FROM THE STATES: Ala., Ky. and Tenn. evangelism/missions news; Church's new deaf ministry is 'love in action'
Today's From the States features items from:
The Alabama Baptist
Western Recorder (Kentucky)
Baptist and Reflector (Tennessee)
Ala. church sets out to learn sign
language, welcome deaf community
By Grace Thornton
MONTGOMERY, Ala. (The Alabama Baptist) -- One Sunday as pastor Paul Gourdine was preaching at Engaged Christian Church in Montgomery, Ala., he looked out and saw a touching sight -- a lady in the congregation was translating the sermon into sign language for someone there who was hearing impaired.

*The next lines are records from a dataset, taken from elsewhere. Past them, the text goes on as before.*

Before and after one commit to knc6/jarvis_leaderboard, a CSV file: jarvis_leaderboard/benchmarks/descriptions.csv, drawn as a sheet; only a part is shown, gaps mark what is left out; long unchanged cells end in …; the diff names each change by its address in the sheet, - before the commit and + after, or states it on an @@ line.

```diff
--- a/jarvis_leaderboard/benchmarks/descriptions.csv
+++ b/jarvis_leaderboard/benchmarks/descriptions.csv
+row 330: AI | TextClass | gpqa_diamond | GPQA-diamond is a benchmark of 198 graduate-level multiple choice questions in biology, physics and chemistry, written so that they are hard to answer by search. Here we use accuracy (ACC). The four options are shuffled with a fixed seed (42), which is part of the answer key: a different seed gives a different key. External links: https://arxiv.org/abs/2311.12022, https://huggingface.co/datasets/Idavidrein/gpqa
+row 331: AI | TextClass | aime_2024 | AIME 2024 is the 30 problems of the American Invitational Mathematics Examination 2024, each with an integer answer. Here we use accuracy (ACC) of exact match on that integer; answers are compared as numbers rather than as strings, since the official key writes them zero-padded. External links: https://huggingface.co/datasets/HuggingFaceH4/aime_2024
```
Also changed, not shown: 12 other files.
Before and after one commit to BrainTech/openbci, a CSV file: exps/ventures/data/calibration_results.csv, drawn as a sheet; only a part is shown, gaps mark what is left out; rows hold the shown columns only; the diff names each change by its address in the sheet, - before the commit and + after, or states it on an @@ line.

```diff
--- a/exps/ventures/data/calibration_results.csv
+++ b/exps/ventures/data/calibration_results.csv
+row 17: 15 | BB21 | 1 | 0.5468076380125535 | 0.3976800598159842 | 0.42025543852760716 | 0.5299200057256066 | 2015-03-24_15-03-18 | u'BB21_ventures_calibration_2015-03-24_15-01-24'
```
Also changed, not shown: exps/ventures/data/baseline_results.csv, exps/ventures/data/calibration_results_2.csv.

"I had two thoughts -- the first was that we needed to make sure that the deaf person felt comfortable and welcomed," Paul Gourdine said. "The second was that we needed to make sure the person doing the sign language didn't burn out."
So he did something big -- he challenged the whole church to learn some of the young man's heart language.
Involving the church
"On Sunday mornings, we've been teaching the church to say 'how are you doing,' 'I'm fine,' 'you're welcome' and other phrases," he said. "Most of the kids who attend children's church can sign the alphabet. We want to at least be able to greet them. We're doing that so that these individuals don't feel bypassed."
And he didn't stop there -- he challenged the congregation to dig deeper and take some classes.
His wife, Mecco, was one of six who did.
"Our instructor, Loretta Hatchett, has a heart for this," Mecco Gourdine said. "This is her ministry, this is her gift -- she cares for hard-of-hearing individuals."
That showed up in how Hatchett led the classes offered by the church -- "she was tough on us," Mecco Gourdine said with a laugh. "She walked in and just started talking with us in sign language from the beginning -- there was no speaking."
And as time went on, Hatchett challenged them with another project -- to have a Christmas program that included the deaf community.
"She said, 'I know some individuals who don't even attend church because they don't feel included or accepted,'" Mecco Gourdine said. "She suggested that maybe we could invite them for a silent dinner."
So Engaged Christian Church did. On Dec. 17, 2017, they had a Christmas program with a sensitivity toward the hearing impaired. While the choir sang, a group of six stood up in front and signed the song. When the children sang, they incorporated sign language into their music.
And one of those songs -- "Behold the Lamb" -- was led by Scout, the hearing-impaired young man who had sparked Paul Gourdine's vision in the first place.
"All of this would've been worth it just for Scout," Mecco Gourdine said.
But on that morning, 35 hearing impaired people came, all invited by Hatchett.
"We were grateful for their presence," Mecco Gourdine said. "We were just as excited as they were to have them there."
And after the morning service, the church held a silent dinner for its 35 guests.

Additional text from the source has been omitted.